[[ Dataset extract, beginning ]]

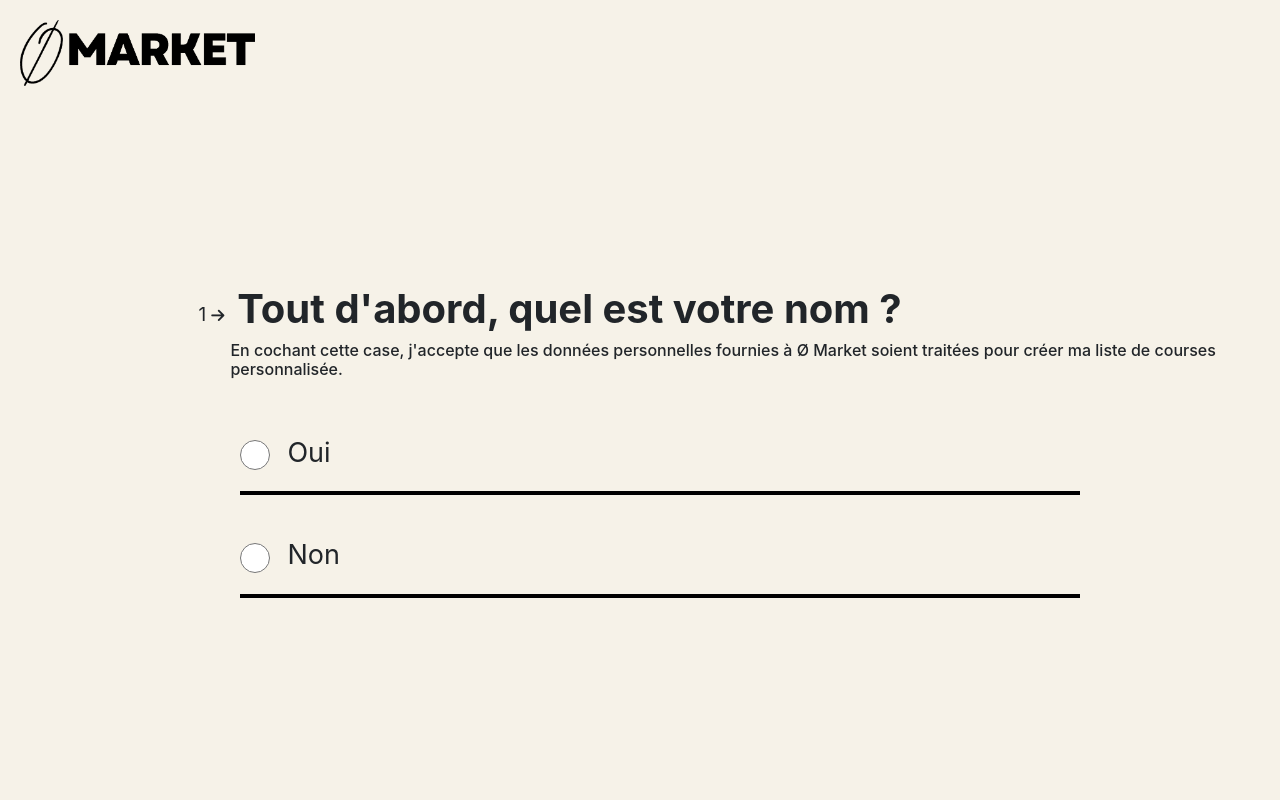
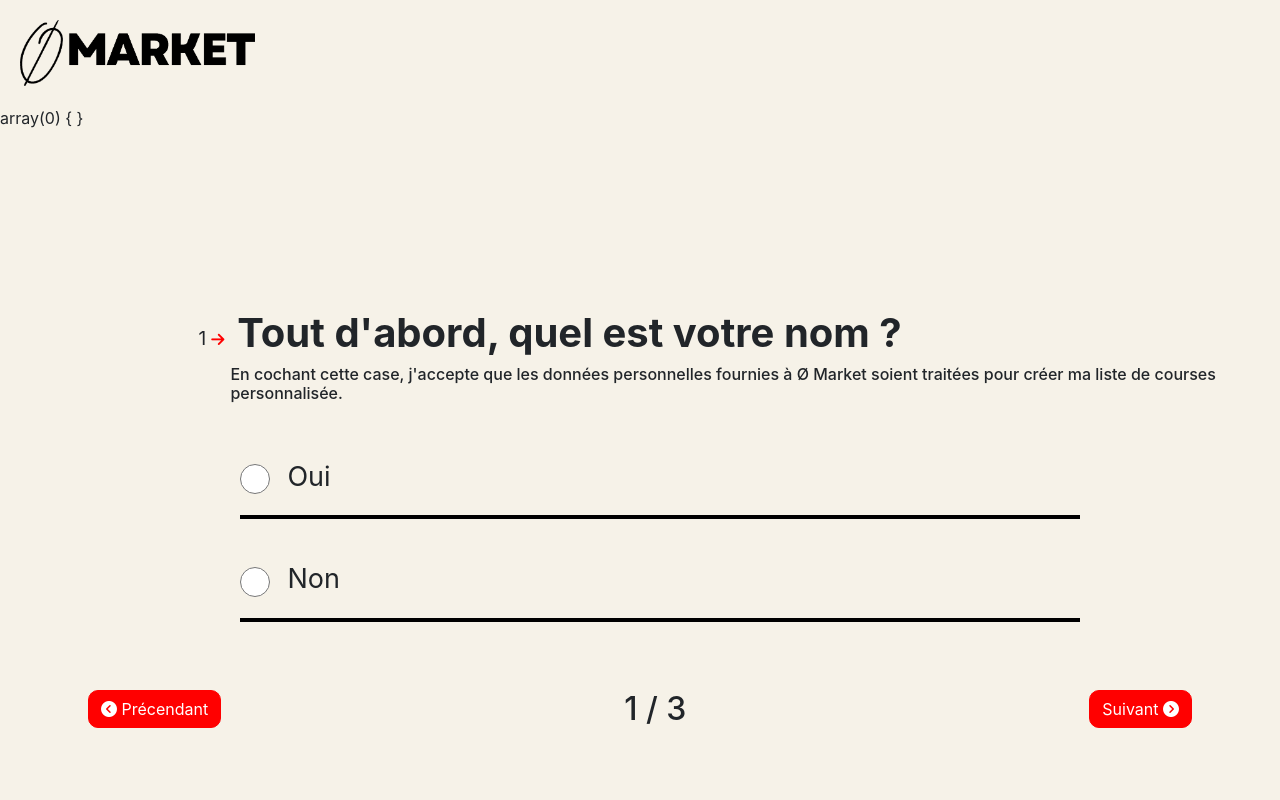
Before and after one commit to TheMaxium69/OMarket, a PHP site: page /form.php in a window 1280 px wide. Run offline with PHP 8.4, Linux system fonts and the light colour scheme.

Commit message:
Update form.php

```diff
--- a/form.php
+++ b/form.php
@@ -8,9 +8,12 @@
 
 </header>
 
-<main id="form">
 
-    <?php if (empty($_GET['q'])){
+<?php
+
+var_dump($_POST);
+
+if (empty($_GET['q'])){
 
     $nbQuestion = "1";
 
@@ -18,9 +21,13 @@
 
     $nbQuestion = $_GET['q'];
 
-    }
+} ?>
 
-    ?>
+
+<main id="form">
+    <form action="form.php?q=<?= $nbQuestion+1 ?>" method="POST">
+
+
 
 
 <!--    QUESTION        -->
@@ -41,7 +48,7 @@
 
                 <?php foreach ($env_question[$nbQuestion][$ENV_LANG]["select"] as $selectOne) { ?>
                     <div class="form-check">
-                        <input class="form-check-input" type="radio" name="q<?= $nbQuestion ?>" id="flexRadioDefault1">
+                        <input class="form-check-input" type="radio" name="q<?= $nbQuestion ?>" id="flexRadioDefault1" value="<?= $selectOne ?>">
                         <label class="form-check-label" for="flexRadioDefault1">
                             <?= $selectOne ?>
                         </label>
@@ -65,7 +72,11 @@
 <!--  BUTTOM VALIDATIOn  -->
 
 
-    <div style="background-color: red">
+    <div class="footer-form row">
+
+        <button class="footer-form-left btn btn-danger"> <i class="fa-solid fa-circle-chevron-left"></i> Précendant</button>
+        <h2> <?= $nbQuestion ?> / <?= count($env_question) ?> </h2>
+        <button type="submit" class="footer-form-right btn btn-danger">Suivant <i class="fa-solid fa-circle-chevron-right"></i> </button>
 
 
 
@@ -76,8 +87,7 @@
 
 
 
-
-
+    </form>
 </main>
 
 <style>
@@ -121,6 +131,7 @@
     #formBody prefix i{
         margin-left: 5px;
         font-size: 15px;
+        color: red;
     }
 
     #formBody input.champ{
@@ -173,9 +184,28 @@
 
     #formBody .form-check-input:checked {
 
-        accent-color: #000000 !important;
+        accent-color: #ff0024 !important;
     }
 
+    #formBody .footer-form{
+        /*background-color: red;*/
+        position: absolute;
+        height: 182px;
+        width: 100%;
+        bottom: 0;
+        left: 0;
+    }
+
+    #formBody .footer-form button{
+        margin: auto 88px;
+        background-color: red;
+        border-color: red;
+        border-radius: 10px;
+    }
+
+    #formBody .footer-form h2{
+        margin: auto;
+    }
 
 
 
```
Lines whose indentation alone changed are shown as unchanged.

[[ Dataset extract, end ]]
[[ Dataset extract, beginning ]]

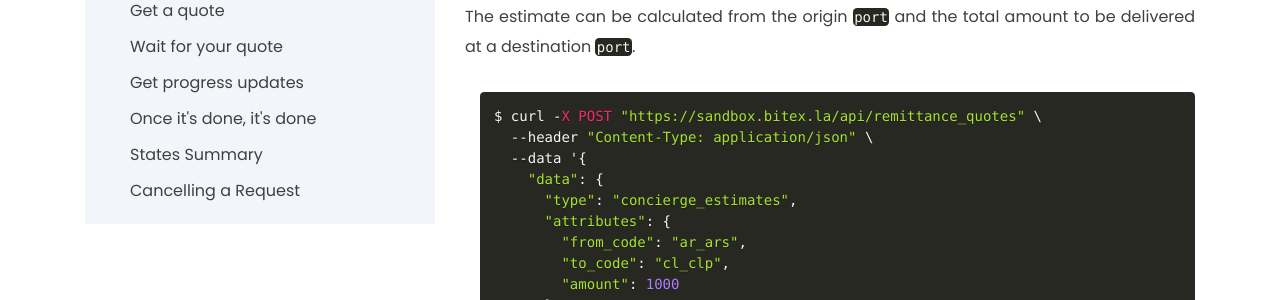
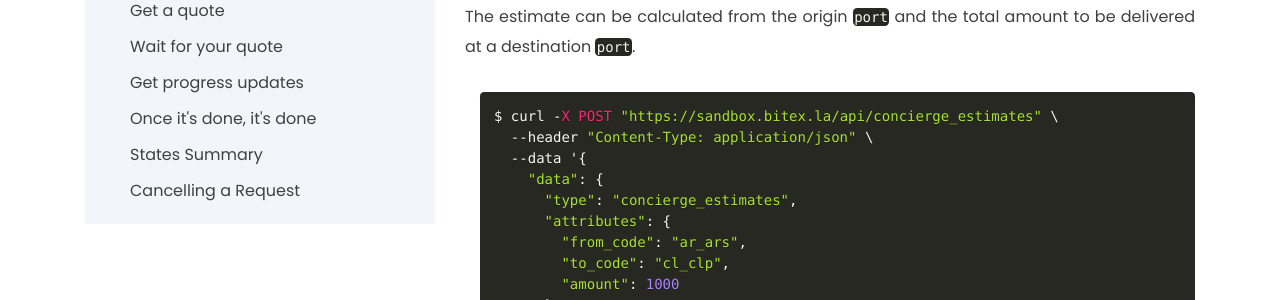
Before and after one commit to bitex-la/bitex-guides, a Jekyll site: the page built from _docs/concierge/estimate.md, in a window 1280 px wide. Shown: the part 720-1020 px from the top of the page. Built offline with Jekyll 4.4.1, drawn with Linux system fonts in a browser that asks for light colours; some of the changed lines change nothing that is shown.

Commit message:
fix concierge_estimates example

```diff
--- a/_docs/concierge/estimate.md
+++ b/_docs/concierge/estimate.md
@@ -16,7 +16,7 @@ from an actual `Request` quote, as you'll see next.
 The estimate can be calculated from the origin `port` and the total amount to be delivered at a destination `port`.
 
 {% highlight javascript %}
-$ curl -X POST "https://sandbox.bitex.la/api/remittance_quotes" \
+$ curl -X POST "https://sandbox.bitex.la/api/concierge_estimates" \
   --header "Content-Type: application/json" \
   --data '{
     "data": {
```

[[ Dataset extract, end ]]

### Work to be completed
Find "class" in the preceding records. Copy each line that holds it.

### Answer area
                     <div class="form-check">
-                        <input class="form-check-input" type="radio" name="q<?= $nbQuestion ?>" id="flexRadioDefault1">
+                        <input class="form-check-input" type="radio" name="q<?= $nbQuestion ?>" id="flexRadioDefault1" value="<?= $selectOne ?>">
                         <label class="form-check-label" for="flexRadioDefault1">
+    <div class="footer-form row">
+        <button class="footer-form-left btn btn-danger"> <i class="fa-solid fa-circle-chevron-left"></i> Précendant</button>
+        <button type="submit" class="footer-form-right btn btn-danger">Suivant <i class="fa-solid fa-circle-chevron-right"></i> </button>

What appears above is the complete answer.